Combining Chicago-based Allscripts with Atlanta-based Eclipsys would create a company uniquely positioned to capitalize on the move to electronic records, Tullman said.
Only 12 percent of doctors use the technology at the moment, and Misys Chief Executive Mike Lawrie said the market was growing at 15 percent a year.
The deal is expected to close in four to six months, and add to Allscripts non-GAAP earnings beginning in 2011. Allscripts anticipates more than $100 million of cost savings over the first three full fiscal years after the deal’s completion.
At 13.5 times expected EBITDA (earnings before interest, taxes, depreciation and amortization), Garmont said, the value of the deal was in line with recent deals in the health IT business.
Maxim Group senior analyst Anthony Vendetti said the deal was positive over the long term for Allscripts but that investors may be concerned about short-term distractions.
“It’s going to be hard for them not to be distracted because there is a lot of work in an acquisition this size,” Vendetti said.
Misys, which merged its healthcare business with Allscripts Healthcare Solutions in October 2008, putting about $700 million of cash and assets in the Nasdaq-listed company, said it would focus on its banking software business.
“The merger has been extraordinarily successful,” Misys CEO Lawrie said in a call with reporters.
“We have had strong growth and some luck with the U.S. stimulus package for healthcare records.
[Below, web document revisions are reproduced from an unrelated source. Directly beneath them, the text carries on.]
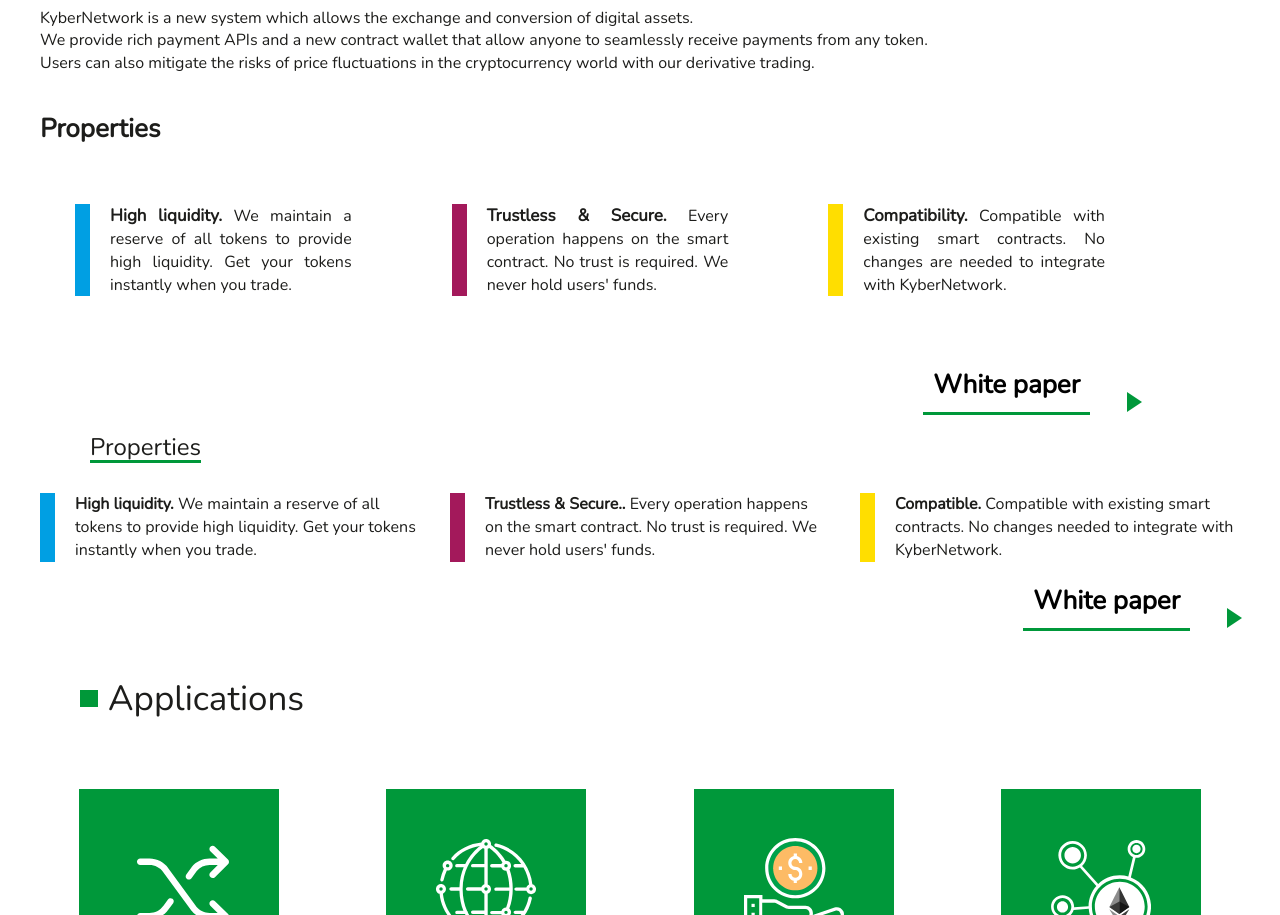
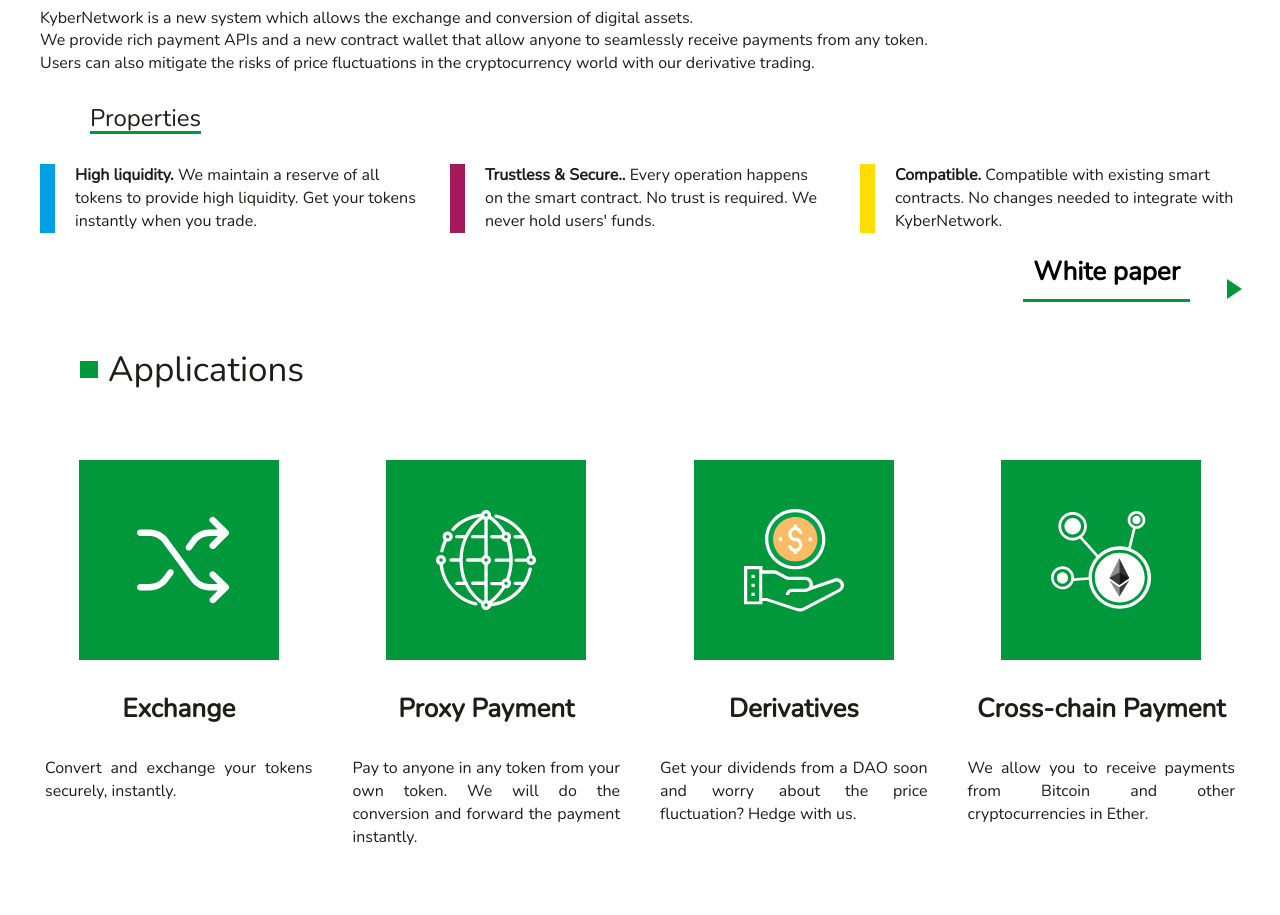
Before and after one commit to andrewsource/KyberNetwork.github.io, a plain HTML site: page index.html in a window 1280 px wide. Shown: the part 828-1743 px from the top of the page. Drawn offline with nearby package versions, Linux system fonts and the light colour scheme.

Commit message:
fix conflict

```diff
--- a/index.html
+++ b/index.html
@@ -79,34 +79,6 @@
 							KyberNetwork is a new system which allows the exchange and conversion of digital assets.<br>
 							We provide rich payment APIs and a new contract wallet that allow anyone to seamlessly receive payments from any token. <br>
 							Users can also mitigate the risks of price fluctuations in the cryptocurrency world with our derivative trading.<br>
-						</div>
-					</div>
-					<div class="about-value">
-						<h3>Properties</h3>
-						<div class="row about-value-content">
-							<div class="col-md-4">
-								<div>
-									<strong>High liquidity.</strong> We maintain a reserve of all tokens to provide high liquidity. Get your tokens instantly when you trade.
-								</div>
-							</div>
-							<div class="col-md-4">
-								<div>
-									<strong>Trustless & Secure.</strong> Every operation happens on the smart contract. No trust is required. We never hold users' funds.
-								</div>
-							</div>
-							<div class="col-md-4">
-								<div>
-									<strong>Compatibility.</strong> Compatible with existing smart contracts. No changes are needed to integrate with KyberNetwork.
-								</div>
-							</div>
-
-
-						</div>
-						<div class="about-write">
-							<span>
-								<a href="assets/KyberNetworkWhitepaper-v0.5.pdf">White paper</a>
-							</span>
-
 						</div>
 					</div>
 				</div>
```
The time is absolutely perfect to pull this together.”
Lawrie said the market had undervalued Misys and that it traded at a discount to peers because of its complicated structure. The company competes with Thomson Reuters TRI.TO, Sungard Data Systems and Temenos TEMN.S in financial software.
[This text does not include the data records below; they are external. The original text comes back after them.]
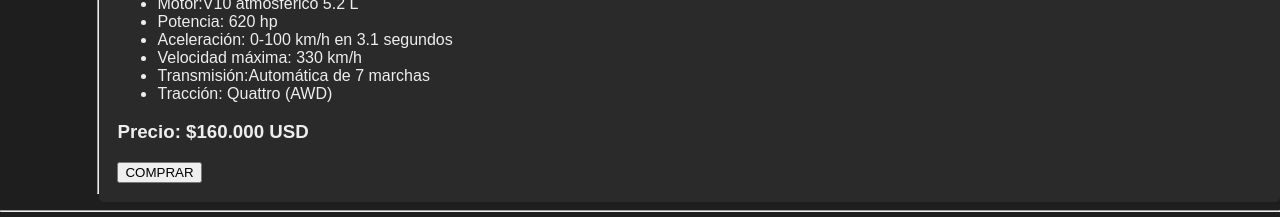
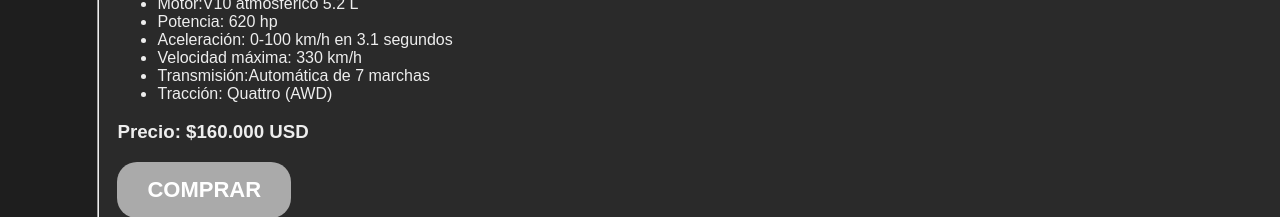
Before and after one commit to BenjaminContrerasFe/Proyecto-Grupo-Widi, a plain HTML site: page html/Autos/Audi-R8.html in a window 1280 px wide. Shown: the part 554-771 px from the top of the page. Drawn offline with Linux system fonts and the light colour scheme.

Commit message:
Arreglando botones en los html de autos

```diff
--- a/html/Autos/Audi-R8.html
+++ b/html/Autos/Audi-R8.html
@@ -52,9 +52,9 @@
                     </div>
 
                 <div class="comprar">
-                   <button class="boton-comprar">COMPRAR</button>
-                 </div>
-          </div>
+                    <button class="boton-comparar">COMPRAR</button>
+                </div>
+            </div>
          </div>
                 <hr>
                 <div class="galleria">
```
Also changed, not shown: html/Autos/supra.html (+2 -2 lines).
Misys shares rose to a 6-1/2 year high as analysts welcomed the effective break-up. “Misys is doing absolutely the right thing in selling its stake in a highly overvalued business,” said Roger Phillips of Evolution.
“Although the management look opportunistic, having touted the long-term aspects of U.S healthcare IT for 18 months, they have created major shareholder value with this deal.”
Misys will sell about 68 million Allscripts shares via a secondary placement and through buybacks by Allscripts, raising more than $1.3 billion. It will return money to its shareholders via a tender offer later in the year, after transaction fees and paying back about 75 million pounds ($108 million) of debt.
Lawrie said Misys’s remaining Allscripts stake will enable it to keep a hand in the growing U.S. healthcare market.
In another healthcare deal, U.S. drug wholesaler Cardinal Health Inc CAH.N will buy privately held Healthcare Solutions Holding LLC for more than $500 million to expand its business in the fast-growing area of specialty medicines. [ID:nN09123402] (Editing by Dan Lalor, Sharon Lindores and Steve Orlofsky) ($1=.6926 Pound)